Brookings: More airline delays coming, so think hard about how high speed rail can help
Wake up and good morning. This may come as no great surprise for those who travel by air regularly, but lengthy airline delays are twice as common now as in 1990 and will get worse as the economy recovers. So says a new report just out by the Brookings Institution. The findings are especially important to Florida, which is so dependent on air travel-based tourism. And the report also urges more national investing in high-speed rail -- something now seriously sought between Orlando and Tampa, for starters, later adding Miami -- for trips under 500 miles to spread the transportation needs of a growing population and to reduce the strain on airports (and roads). (AP photo: LaGuardia Airport delays.)
Here's a link to the Brookings report: Expect Delays: An Analysis of Air Travel Trends in the United States. And here are some key findings based on an analysis at the national and metropolitan levels of commercial air travel patterns between 1990 and 2009:

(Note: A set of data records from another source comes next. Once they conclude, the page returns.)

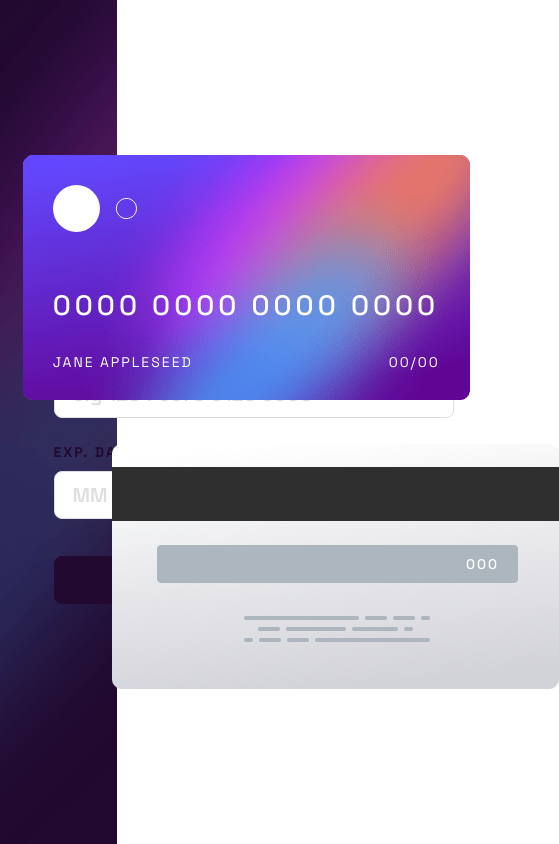
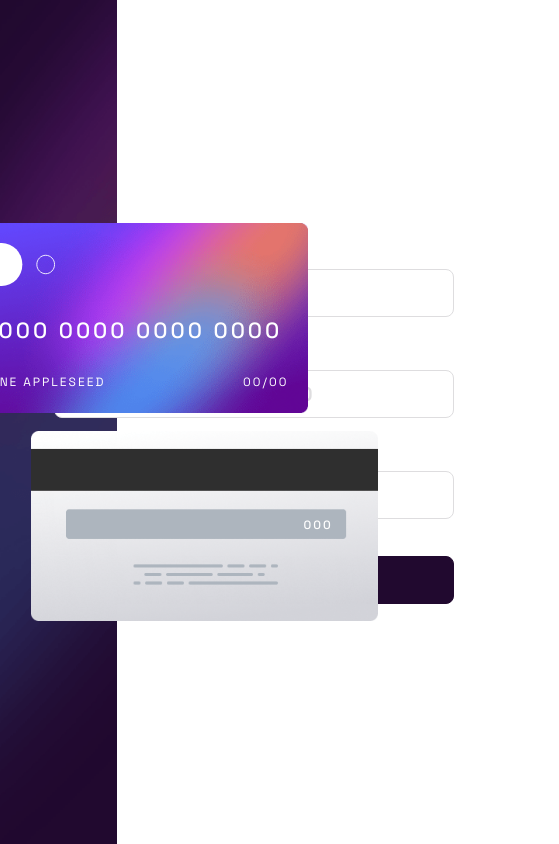
Before and after one commit to DobesDG/Interactive-Card, a React (Vite) app: page / in a window 390 px wide. Shown: the whole page, 559 px wide, since content can reach past the window. Built offline with nearby package versions, Linux system fonts and the light colour scheme.

Commit message:
Adds 1440px and 1024px media screens css

```diff
--- a/src/App.css
+++ b/src/App.css
@@ -226,3 +226,53 @@ button:hover{
     color: hsl(279, 6%, 55%);
     padding-bottom: 40px;
 }
+
+@media screen and (max-width: 1440px) {
+    .card-front{
+        right: -22%;
+    }
+    .card-back {
+        right: -42%;
+    }
+}
+
+@media screen and (max-width: 1024px) {
+    .card-front{
+        background-size: contain;
+        width: 347px;
+        height: 190px;
+        padding: 20px;
+        margin-bottom: 5%;
+        right: -22%;
+        z-index: 2;
+    }
+
+    .card-front > img {
+        width: 74px;
+        height: 43px;
+    }
+
+    .card-number{
+        padding-top: 25px;
+        letter-spacing: 3px;
+        font-size: 22px;
+    }
+
+    .card-front-subinfo{
+        padding-top: 30px;
+        font-size: 12px;
+    }
+
+    .card-back{
+        background-size: contain;
+        width: 347px;
+        height: 190px;
+        padding-right: 45px;
+        padding-bottom: 2px;
+        right: -42%;
+    }
+
+    .card-cvc{
+        font-size: 12px;
+    }
+}
```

* Air passenger travel in the United States experienced its first annualized drop in
September 2008 since the tragedy of Sept. 11, 2001, and the decline has continued
through (at least) March 2009. Strong economic growth helped American airports increase their
passenger and flight levels by over 60 percent from 1990 to 2008, tripling population growth. Residents are traveling less since the current economic downturn, producing sustained reductions in passengers and flights since September 2008 and June 2008, respectively.
Check out the destination passeneger data from some of Florida's major airports (annualized as of March 2009):
* Tampa Bay (includes two airports): 1-year, down 8.2 percent; 5-year, up 8.7 percent, and 10-year, up 29.7 percent.
* Orlando-Kissimmee (includes two airports): 1-year, down 6.1 percent; 5-year, up 24.4 percent, and 10-year, up 36.1 percent.
* Miami-Fort Lauderdale-Miami Beach (includes three airports): 1-year, down 4.1 percent; 5-year, up 13.4 percent, and 10-year, up 20.4 percent.
* Jacksonville (includes one airport): 1-year, down 7.7 percent; 5-year, up 17.9 percent, and 10-year, up 30.1 percent.
* Nearly 99 percent of all U.S. air passengers arrive or depart from one of the 100 largest
metropolitan areas, with the vast majority of travel concentrated in 26 metropolitan-wide
hubs. Between April 2008 and March 2009, 26 metropolitan areas captured nearly three quarters of all domestic travelers, while 20 of these metros landed 94 percent of all international passengers. These extreme shares make these metropolitan hubs the critical links in the nation’s aviation system and reinforce their role as major centers of tourism and commerce.
* Half of the country’s flights are routes of less than 500 miles, and the busiest corridors
are between the metropolitan air travel centers. Corridors of no more than 500 miles
constituted half of all flights and carried 30 percent of all passengers in the most recent 12-month period starting April 2008.
* The 26 metropolitan centers of air travel and other large metropolitan areas host a
concentration of national delays -- and the situation is worsening over time. The concentration within the 100 largest metropolitan areas was especially troubling with congestion-related delays as well as those lasting over two hours. Within the 26 domestic hubs, six experienced worse-than-average delays for both arrivals and departures: New York, Chicago, Philadelphia, Miami, Atlanta, and San Francisco. (No, Tampa is not among the worst.)
The current economic recession led carriers to reduce flights, which improved on-time performance. But travelers will increase with the return of economic growth, and that will reduce on-time performance and continue the hyper-concentration of U.S. air travel within major metropolitan areas and on short-haul flights. To ensure that the commercial aviation system runs efficiently while simultaneously improving its environmental record, policymakers must focus aviation and other transportation investments on the metropolitan centers and the heavily trafficked short corridors, thus strengthening the performance of the our nation’s major economic engines, recommends the Brookings report.
Bottom line? The future clogging of air travel is another argument for selective use of high-speed rail. We've heard the "lessen the traffic jams on the roads" arguments plenty. Aiding air travel is a newer angle.
-- Robert Trigaux, Times Business Columnist